Encouraging Eddie Jones says the Wallabies are on the right track despite moral spills

Although it was Rennie’s first loss to Jones, the pattern of the game was very close to the defeats that Michael Cheika experienced.

While they were far from the better side through the first 40 minutes, James O’Connor kicked four penalties to ensure the Wallabies were only 16-12 behind at the break.

But after the break, the Wallabies crumbled after the same script from the seven defeats that preceded Sunday’s showdown. England’s calm and pressure proved to be superior and late points pushed the goal line out to a comfortable margin.

In the eight tests since the Wallabies last beat England, Jones’ team has collected an overall score of 171-63 in the second half alone.

England coach Eddie Jones sees his players warm up before taking on the Wallabies.
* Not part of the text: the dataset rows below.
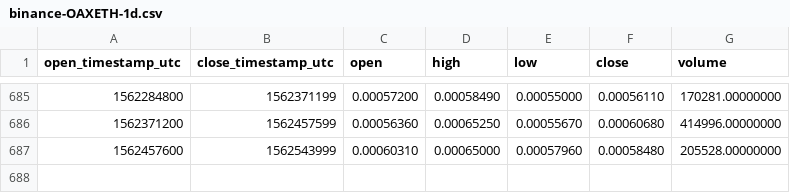
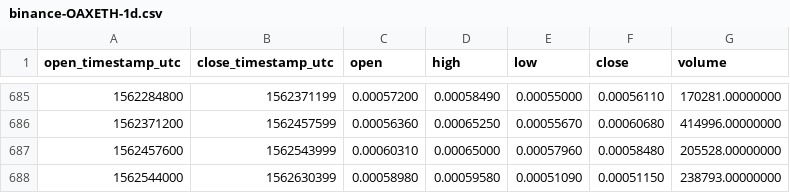
Before and after one commit to cryptobigbro/binance-OAXETH, a CSV file: binance-OAXETH-1d.csv, drawn as a sheet; only a part is shown, gaps mark what is left out; the diff names each change by its address in the sheet, - before the commit and + after, or states it on an @@ line.

Commit message:
Update OHLCV data.

```diff
--- a/binance-OAXETH-1d.csv
+++ b/binance-OAXETH-1d.csv
+row 688: 1562544000 | 1562630399 | 0.00058980 | 0.00059580 | 0.00051090 | 0.00051150 | 238793.00000000
```
Also changed, not shown: 1 other file.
England coach Eddie Jones sees his players warm up before taking on the Wallabies.Credit:AP

To put it in a further context, the overall score through all eight first halves is 111-88 in England’s favor.

The almost bankable gap between the Wallabies’ first half and second half standard was hinted at by Jones in the run-up to this match. He suggested the match would be won in the last 20 minutes and he was on the money. With 20 left, England led just 19-15.
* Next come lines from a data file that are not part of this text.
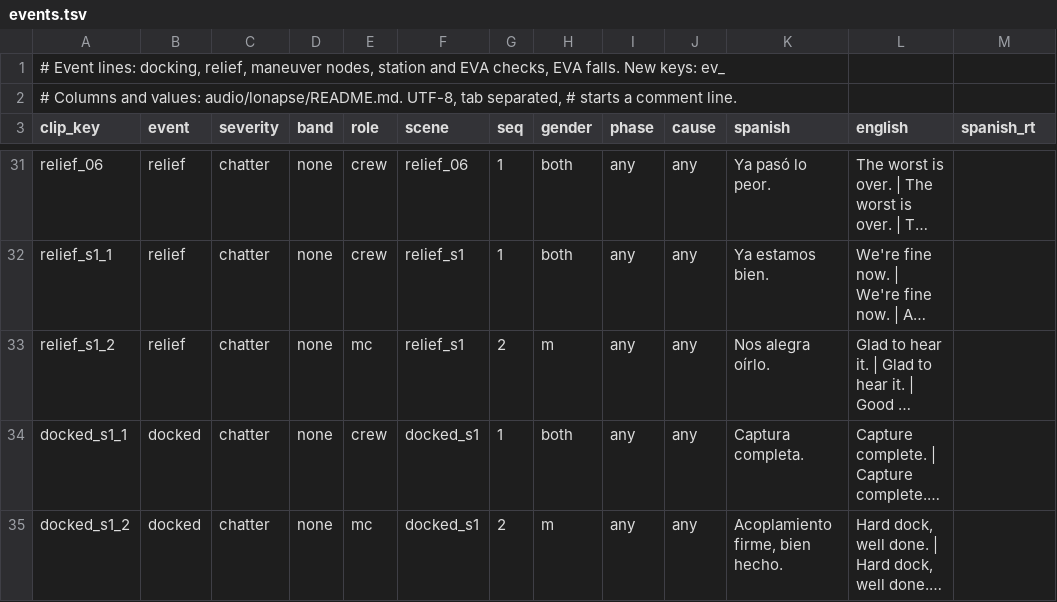
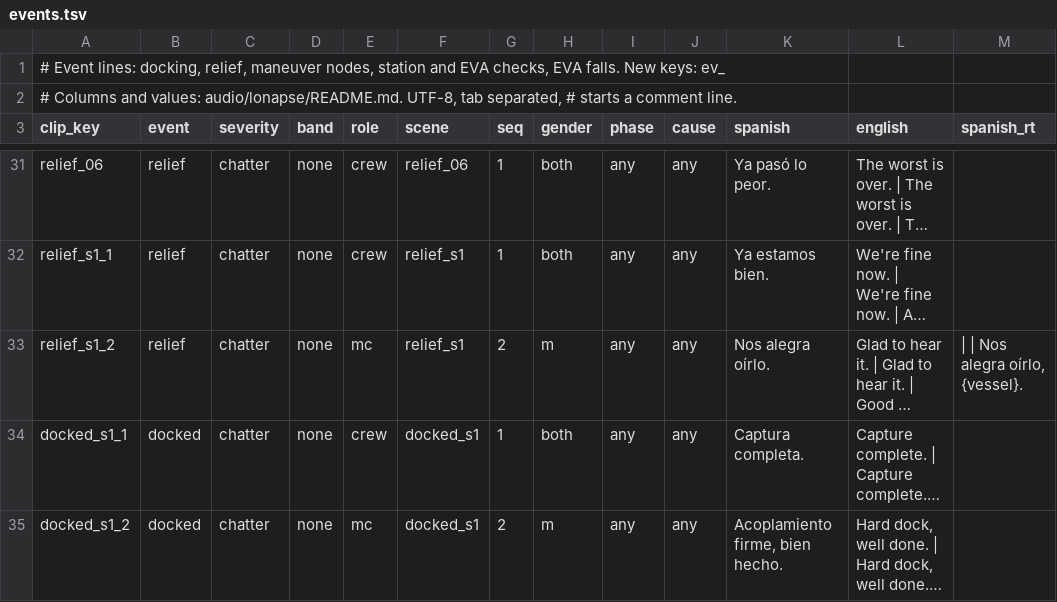
Before and after one commit to D3rpyy/KSP-Lonapse, a TSV file: audio/lonapse/phrases/events.tsv, drawn as a sheet; only a part is shown, gaps mark what is left out; long unchanged cells end in …; the diff covers the shown part only; the diff names each change by its address in the sheet, - before the commit and + after, or states it on an @@ line.

Commit message:
Add runtime Spanish to the slotted lines in events

```diff
--- a/audio/lonapse/phrases/events.tsv
+++ b/audio/lonapse/phrases/events.tsv
-M33 (spanish_rt): (empty)
+M33 (spanish_rt): | | Nos alegra oírlo, {vessel}.
```
Also changed, not shown: 14 edited cells elsewhere in this file.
That was when Rennie’s team started treating the ball with ignorance, and on an already undisciplined night where they lost two players to the sin team, the Wallabies were duly punished. Owen Farrell received two more penalties and a full-time attempt led England to finish with a 17-point margin of victory.

“We just made too many mistakes and stupid punishments,” Rennie said.
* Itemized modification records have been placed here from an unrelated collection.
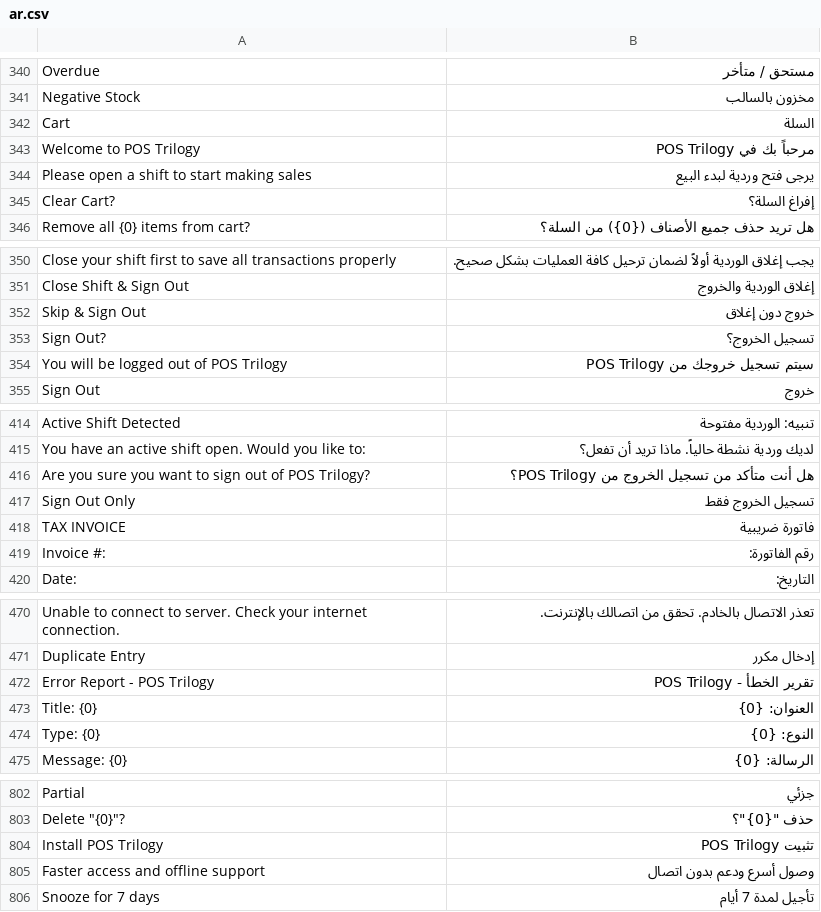
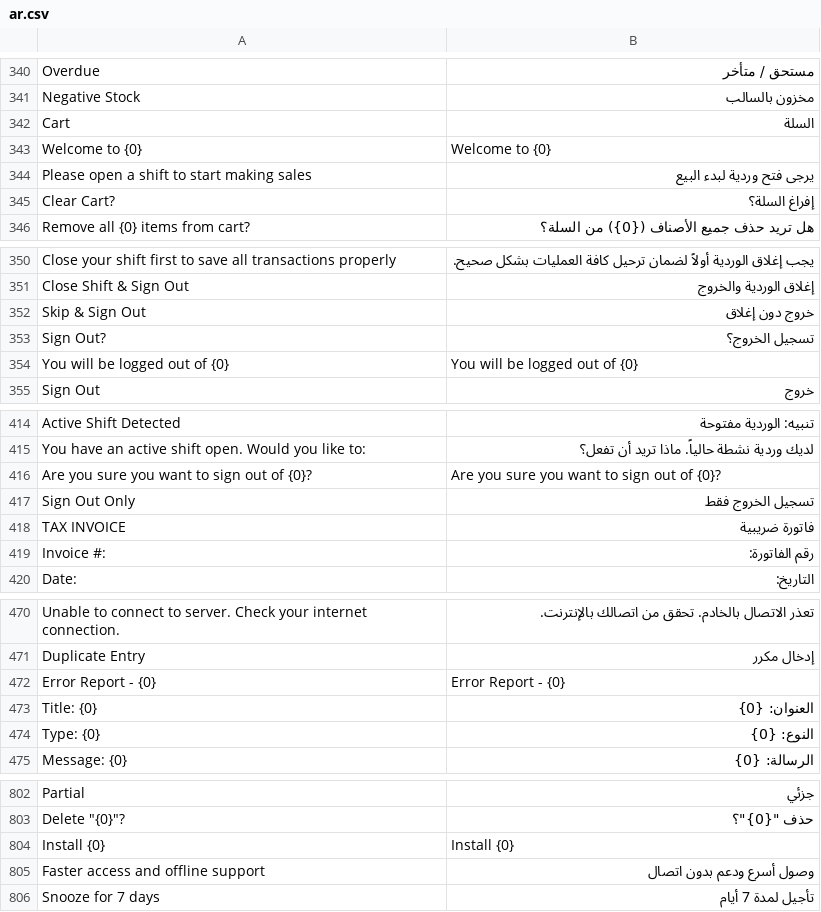
Before and after one commit to alaalsalam/POSNext, a CSV file: pos_next/translations/ar.csv, drawn as a sheet; only a part is shown, gaps mark what is left out; the diff covers the shown part only.

```diff
--- a/pos_next/translations/ar.csv
+++ b/pos_next/translations/ar.csv
@@ -342,3 +342,3 @@
 "Cart","السلة",""
-"Welcome to POS Trilogy","مرحباً بك في POS Trilogy",""
+"Welcome to {0}","Welcome to {0}",""
 "Please open a shift to start making sales","يرجى فتح وردية لبدء البيع",""
@@ -353,3 +353,3 @@
 "Sign Out?","تسجيل الخروج؟",""
-"You will be logged out of POS Trilogy","سيتم تسجيل خروجك من POS Trilogy",""
+"You will be logged out of {0}","You will be logged out of {0}",""
 "Sign Out","خروج",""
@@ -415,3 +415,3 @@
 "You have an active shift open. Would you like to:","لديك وردية نشطة حالياً. ماذا تريد أن تفعل؟",""
-"Are you sure you want to sign out of POS Trilogy?","هل أنت متأكد من تسجيل الخروج من POS Trilogy؟",""
+"Are you sure you want to sign out of {0}?","Are you sure you want to sign out of {0}?",""
 "Sign Out Only","تسجيل الخروج فقط",""
@@ -471,3 +471,3 @@
 "Duplicate Entry","إدخال مكرر",""
-"Error Report - POS Trilogy","تقرير الخطأ - POS Trilogy",""
+"Error Report - {0}","Error Report - {0}",""
 "Title: {0}","العنوان: {0}",""
@@ -803,3 +803,3 @@
 "Delete ""{0}""?","حذف ""{0}""؟",""
-"Install POS Trilogy","تثبيت POS Trilogy",""
+"Install {0}","Install {0}",""
 "Faster access and offline support","وصول أسرع ودعم بدون اتصال",""
```
Also changed, not shown: 4 added rows and 4 removed rows elsewhere in this file, 25 other files.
Australia's Len Ikitau hits the ball.

Australia’s Len Ikitau hits the ball.Credit:AP

“They put us under pressure. Frustrating, but there was a lot of character shown tonight. Not accurate enough, not good enough tonight.”

Jones said the Wallabies should be proud of the effort.

“They hung in there – we were just too strong for them in the last 20,” Jones said.

“If you look at what’s ahead for Australian rugby, then they have the World Cup 2023 in France, the (British and Irish) Lions are coming in 2025, and there has probably been a handshake that they will have the World Cup in 2027. So they have a lot to look forward to.

“The Australian sports environment needs a strong Wallabies – and the world rugby environment needs it too.

“So you have to be positive.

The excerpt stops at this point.